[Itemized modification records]
------------------------------------------------

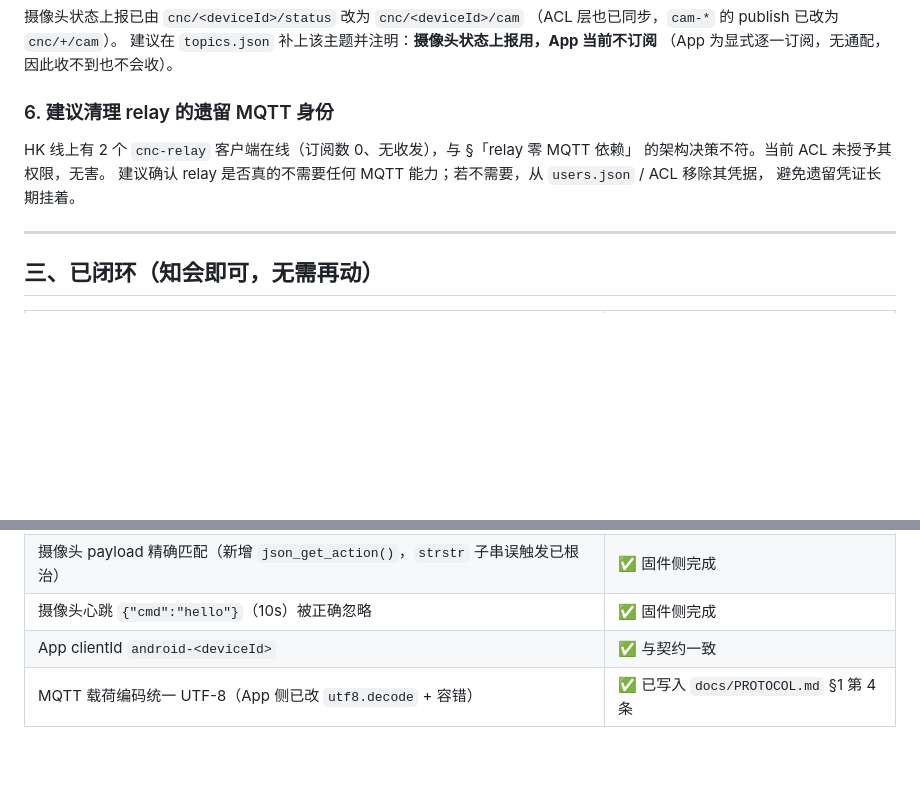
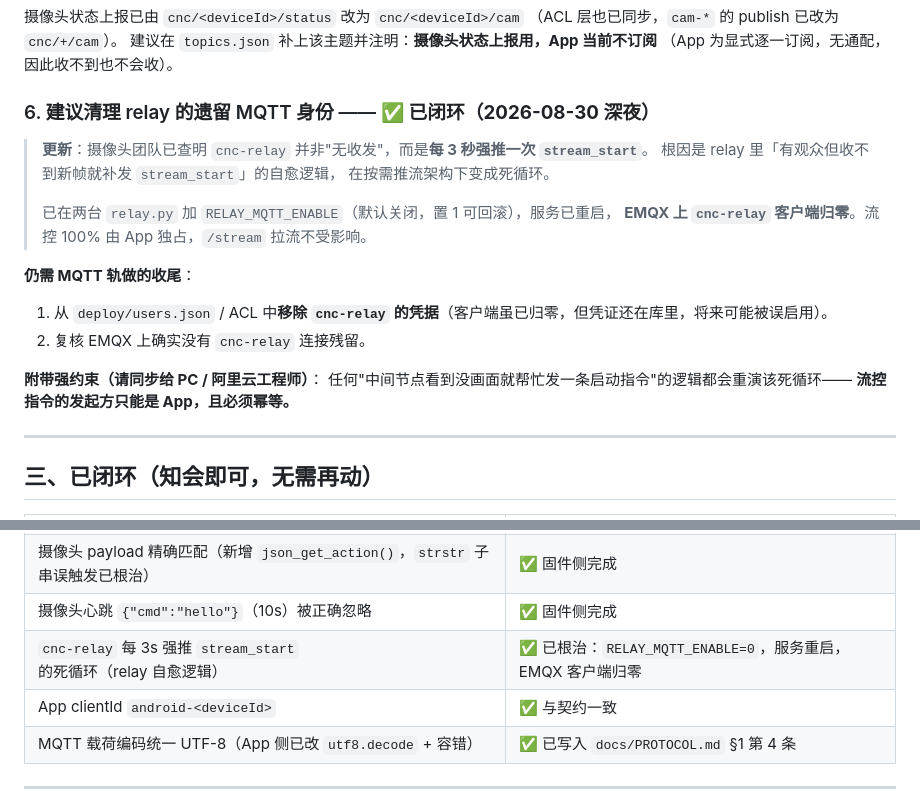
Before and after one commit to wangalex130-netizen/alexcnc, a Markdown page: docs/35-mqtt-server-sync-20260830.md, 2 parts joined by grey strips. Drawn GitHub-style; blank space fills up the shorter version.

Commit message:
docs: relay 自愈死循环已根治，§6 标记闭环（35）

```diff
--- a/docs/35-mqtt-server-sync-20260830.md
+++ b/docs/35-mqtt-server-sync-20260830.md
@@ -70,12 +70,23 @@ App 侧与摄像头侧已闭环的部分列在文末「已闭环」，供对照
 建议在 `topics.json` 补上该主题并注明：**摄像头状态上报用，App 当前不订阅**
 （App 为显式逐一订阅，无通配，因此收不到也不会收）。
 
-### 6. 建议清理 relay 的遗留 MQTT 身份
+### 6. 建议清理 relay 的遗留 MQTT 身份 —— ✅ **已闭环（2026-08-30 深夜）**
 
-HK 线上有 2 个 `cnc-relay` 客户端在线（订阅数 0、无收发），与 §「relay 零 MQTT 依赖」
-的架构决策不符。当前 ACL 未授予其权限，无害。
-建议确认 relay 是否真的不需要任何 MQTT 能力；若不需要，从 `users.json` / ACL 移除其凭据，
-避免遗留凭证长期挂着。
+> **更新**：摄像头团队已查明 `cnc-relay` 并非"无收发"，而是**每 3 秒强推一次 `stream_start`**。
+> 根因是 relay 里「有观众但收不到新帧就补发 `stream_start`」的自愈逻辑，
+> 在按需推流架构下变成死循环。
+>
+> 已在两台 `relay.py` 加 `RELAY_MQTT_ENABLE`（默认关闭，置 1 可回滚），服务已重启，
+> **EMQX 上 `cnc-relay` 客户端归零**。流控 100% 由 App 独占，`/stream` 拉流不受影响。
+
+**仍需 MQTT 轨做的收尾**：
+
+1. 从 `deploy/users.json` / ACL 中**移除 `cnc-relay` 的凭据**（客户端虽已归零，但凭证还在库里，将来可能被误启用）。
+2. 复核 EMQX 上确实没有 `cnc-relay` 连接残留。
+
+**附带强约束（请同步给 PC / 阿里云工程师）**：
+任何"中间节点看到没画面就帮忙发一条启动指令"的逻辑都会重演该死循环——
+**流控指令的发起方只能是 App，且必须幂等。**
 
 ---
 
@@ -88,6 +99,7 @@ HK 线上有 2 个 `cnc-relay` 客户端在线（订阅数 0、无收发），
 | 摄像头流控指令归属：由**摄像头固件自带 MQTT client** 接收，relay 零 MQTT 依赖 | ✅ 架构已钉死，固件已改待烧录 |
 | 摄像头 payload 精确匹配（新增 `json_get_action()`，`strstr` 子串误触发已根治） | ✅ 固件侧完成 |
 | 摄像头心跳 `{"cmd":"hello"}`（10s）被正确忽略 | ✅ 固件侧完成 |
+| `cnc-relay` 每 3s 强推 `stream_start` 的死循环（relay 自愈逻辑） | ✅ 已根治：`RELAY_MQTT_ENABLE=0`，服务重启，EMQX 客户端归零 |
 | App clientId `android-<deviceId>` | ✅ 与契约一致 |
 | MQTT 载荷编码统一 UTF-8（App 侧已改 `utf8.decode` + 容错） | ✅ 已写入 `docs/PROTOCOL.md` §1 第 4 条 |
 
```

------------------------------------------------

Problem: Set down all of the data word for word; no pictures belong in it.

Result of the task:
Before and after one commit to wangalex130-netizen/alexcnc, a Markdown page: docs/35-mqtt-server-sync-20260830.md, 2 parts joined by grey strips. Drawn GitHub-style; blank space fills up the shorter version.

Commit message:
docs: relay 自愈死循环已根治，§6 标记闭环（35）

```diff
--- a/docs/35-mqtt-server-sync-20260830.md
+++ b/docs/35-mqtt-server-sync-20260830.md
@@ -70,12 +70,23 @@ App 侧与摄像头侧已闭环的部分列在文末「已闭环」，供对照
 建议在 `topics.json` 补上该主题并注明：**摄像头状态上报用，App 当前不订阅**
 （App 为显式逐一订阅，无通配，因此收不到也不会收）。
 
-### 6. 建议清理 relay 的遗留 MQTT 身份
+### 6. 建议清理 relay 的遗留 MQTT 身份 —— ✅ **已闭环（2026-08-30 深夜）**
 
-HK 线上有 2 个 `cnc-relay` 客户端在线（订阅数 0、无收发），与 §「relay 零 MQTT 依赖」
-的架构决策不符。当前 ACL 未授予其权限，无害。
-建议确认 relay 是否真的不需要任何 MQTT 能力；若不需要，从 `users.json` / ACL 移除其凭据，
-避免遗留凭证长期挂着。
+> **更新**：摄像头团队已查明 `cnc-relay` 并非"无收发"，而是**每 3 秒强推一次 `stream_start`**。
+> 根因是 relay 里「有观众但收不到新帧就补发 `stream_start`」的自愈逻辑，
+> 在按需推流架构下变成死循环。
+>
+> 已在两台 `relay.py` 加 `RELAY_MQTT_ENABLE`（默认关闭，置 1 可回滚），服务已重启，
+> **EMQX 上 `cnc-relay` 客户端归零**。流控 100% 由 App 独占，`/stream` 拉流不受影响。
+
+**仍需 MQTT 轨做的收尾**：
+
+1. 从 `deploy/users.json` / ACL 中**移除 `cnc-relay` 的凭据**（客户端虽已归零，但凭证还在库里，将来可能被误启用）。
+2. 复核 EMQX 上确实没有 `cnc-relay` 连接残留。
+
+**附带强约束（请同步给 PC / 阿里云工程师）**：
+任何"中间节点看到没画面就帮忙发一条启动指令"的逻辑都会重演该死循环——
+**流控指令的发起方只能是 App，且必须幂等。**
 
 ---
 
@@ -88,6 +99,7 @@ HK 线上有 2 个 `cnc-relay` 客户端在线（订阅数 0、无收发），
 | 摄像头流控指令归属：由**摄像头固件自带 MQTT client** 接收，relay 零 MQTT 依赖 | ✅ 架构已钉死，固件已改待烧录 |
 | 摄像头 payload 精确匹配（新增 `json_get_action()`，`strstr` 子串误触发已根治） | ✅ 固件侧完成 |
 | 摄像头心跳 `{"cmd":"hello"}`（10s）被正确忽略 | ✅ 固件侧完成 |
+| `cnc-relay` 每 3s 强推 `stream_start` 的死循环（relay 自愈逻辑） | ✅ 已根治：`RELAY_MQTT_ENABLE=0`，服务重启，EMQX 客户端归零 |
 | App clientId `android-<deviceId>` | ✅ 与契约一致 |
 | MQTT 载荷编码统一 UTF-8（App 侧已改 `utf8.decode` + 容错） | ✅ 已写入 `docs/PROTOCOL.md` §1 第 4 条 |
 
```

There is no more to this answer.